Some were glazed pale blue and white, others brick red and lavender. Some were shaped like hearts, some like stars, some like flowers, some like chickens. The chickens went fast.

A few had "God is good" and "thank you" etched into the bottom. Some were flat. Most were lopsided. Several were almost Dali-esque.

Amazing things happen when a child is asked to make a bowl.

Organizers estimated that nearly 1,000 people attended the eighth annual Empty Bowls Thanksgiving fundraiser in Lykes Gaslight Park at lunchtime Thursday. They paid $10 apiece for a handmade bowl and a meager lunch of cream of onion soup, a roll, an apple and a bottle of water.

"Demand for food and demand from people in need is up this year," said Wendy Zella, special event and marketing coordinator for Divine Providence Food Bank. Last year, the event raised about $50,000 for Divine Providence. This year, Zella hoped for $75,000.

Attendees could easily agree that the cause was an important one. They had more difficulty choosing the bowls.

Tammy Kocsis, 30, took a three-hour lunch to come to the event from Valrico. She claimed two pastel bowls, one for herself, one for a friend.

Several people approached Susan Paglino, 43, with two bowls in their hands and a decision to make. Paglino, who volunteered for the first time this year, had a ready response.

"My answer is, "They're both beautiful. Why don't you buy both?' "

A few of the artists wandered among the attendees. Maritza Vargas, 11, and Byron Scott, 10, fifth-graders at Crestwood Elementary, were selected by their art teacher, Karen Lepa-Rottler, to represent the school.

Both made fish bowls, complete with fins, tails, scales, mouths and eyeballs. Maritza's was green and pink. Byron's was lavender and yellow. Both bowls took weeks to make. Both were purchased early on.
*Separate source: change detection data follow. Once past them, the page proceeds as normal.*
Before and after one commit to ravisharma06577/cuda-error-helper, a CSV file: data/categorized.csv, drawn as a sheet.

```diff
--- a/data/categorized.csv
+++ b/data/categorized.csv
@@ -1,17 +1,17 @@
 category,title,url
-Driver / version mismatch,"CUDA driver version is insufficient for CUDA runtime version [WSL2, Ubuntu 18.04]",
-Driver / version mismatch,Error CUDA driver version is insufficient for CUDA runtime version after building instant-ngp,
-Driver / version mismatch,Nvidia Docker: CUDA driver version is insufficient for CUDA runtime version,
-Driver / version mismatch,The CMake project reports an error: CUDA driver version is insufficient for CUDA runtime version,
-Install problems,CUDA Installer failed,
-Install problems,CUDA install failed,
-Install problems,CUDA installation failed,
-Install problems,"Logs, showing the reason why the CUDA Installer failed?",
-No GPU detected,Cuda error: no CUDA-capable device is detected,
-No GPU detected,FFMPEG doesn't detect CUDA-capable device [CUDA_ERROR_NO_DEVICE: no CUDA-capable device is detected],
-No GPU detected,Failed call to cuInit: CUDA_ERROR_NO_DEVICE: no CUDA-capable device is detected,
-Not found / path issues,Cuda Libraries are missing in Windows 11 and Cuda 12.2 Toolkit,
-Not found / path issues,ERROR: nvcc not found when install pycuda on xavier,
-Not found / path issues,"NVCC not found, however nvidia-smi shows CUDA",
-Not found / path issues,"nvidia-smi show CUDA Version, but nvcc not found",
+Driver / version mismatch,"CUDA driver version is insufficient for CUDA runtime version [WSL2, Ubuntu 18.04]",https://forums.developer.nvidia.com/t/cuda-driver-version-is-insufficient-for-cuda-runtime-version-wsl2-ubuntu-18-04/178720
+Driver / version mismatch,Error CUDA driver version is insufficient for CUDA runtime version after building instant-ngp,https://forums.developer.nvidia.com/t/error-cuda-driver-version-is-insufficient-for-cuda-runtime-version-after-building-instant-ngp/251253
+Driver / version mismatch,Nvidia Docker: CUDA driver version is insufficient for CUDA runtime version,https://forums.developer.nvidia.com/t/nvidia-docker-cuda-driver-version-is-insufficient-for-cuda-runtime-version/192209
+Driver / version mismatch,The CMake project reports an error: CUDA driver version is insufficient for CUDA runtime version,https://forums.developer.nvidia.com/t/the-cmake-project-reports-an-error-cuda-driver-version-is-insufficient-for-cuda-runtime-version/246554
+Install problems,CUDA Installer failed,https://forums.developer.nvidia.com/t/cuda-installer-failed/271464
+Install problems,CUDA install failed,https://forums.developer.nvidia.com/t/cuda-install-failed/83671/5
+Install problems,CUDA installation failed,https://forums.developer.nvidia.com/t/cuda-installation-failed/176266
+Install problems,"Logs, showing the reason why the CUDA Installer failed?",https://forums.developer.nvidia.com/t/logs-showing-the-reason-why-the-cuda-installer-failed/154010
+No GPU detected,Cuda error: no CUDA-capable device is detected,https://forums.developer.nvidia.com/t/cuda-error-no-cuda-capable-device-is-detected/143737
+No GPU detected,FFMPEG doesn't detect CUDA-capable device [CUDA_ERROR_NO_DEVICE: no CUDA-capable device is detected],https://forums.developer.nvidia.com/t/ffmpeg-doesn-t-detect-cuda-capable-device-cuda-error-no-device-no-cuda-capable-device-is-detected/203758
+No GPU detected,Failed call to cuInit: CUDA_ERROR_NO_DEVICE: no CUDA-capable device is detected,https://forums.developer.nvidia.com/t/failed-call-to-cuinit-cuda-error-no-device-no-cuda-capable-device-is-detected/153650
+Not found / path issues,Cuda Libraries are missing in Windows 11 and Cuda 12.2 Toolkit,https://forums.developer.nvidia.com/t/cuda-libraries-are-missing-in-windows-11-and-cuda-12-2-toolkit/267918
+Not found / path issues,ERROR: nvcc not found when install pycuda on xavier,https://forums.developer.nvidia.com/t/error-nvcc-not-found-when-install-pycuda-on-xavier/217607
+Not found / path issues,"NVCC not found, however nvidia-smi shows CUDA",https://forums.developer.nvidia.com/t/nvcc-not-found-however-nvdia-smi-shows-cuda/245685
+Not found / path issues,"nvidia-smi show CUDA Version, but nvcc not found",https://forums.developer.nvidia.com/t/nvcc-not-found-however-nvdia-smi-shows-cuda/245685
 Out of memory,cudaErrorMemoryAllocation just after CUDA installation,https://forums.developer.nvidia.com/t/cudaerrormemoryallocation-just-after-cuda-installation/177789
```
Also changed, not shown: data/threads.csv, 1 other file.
"It's important to help the needy so that the people that have money won't leave the needy people out," Byron said. "It was fun that Miss Rottler decided to take us here so we could get compliments on our bowls."

Mike Hrabcak sat on a park bench smoking a cigarette. He balanced an empty plastic soup bowl on one knee and a newspaper on the other. A dingy bedroll lay on the ground next to him. Hrabcak, 60, said he had been homeless for the past two months. He said he has attended the Empty Bowls event for the past three years.

"The soup is very good," he said, although "one bowl doesn't go very far."

Given the size and shape of the clay bowls, the soup was generally served in disposable dishes. Hrabcak did not have $10 to purchase one of the handmade bowls, but he did appreciate the intention and artistry.

"They're very nice," he said. "The kids did a good job."

Robyn Dunn and Kathy Gibson, both 39 and friends from their college days at the University of Florida, spread a blue blanket out on a patch of grass. Dunn's daughter, Audrey, and her twin friends, Carson and Sykes Eckhard, traced pictures in the dirt with sticks. Of the three 4-year-olds, only Sykes enjoyed the soup ("She loved the onions," said Dunn). All ate their apples. And each was allowed to choose a bowl.

"This is an event for them," Dunn said. "They're very fortunate children. They need to learn there are people who are not as fortunate as they are and that it's important to help out."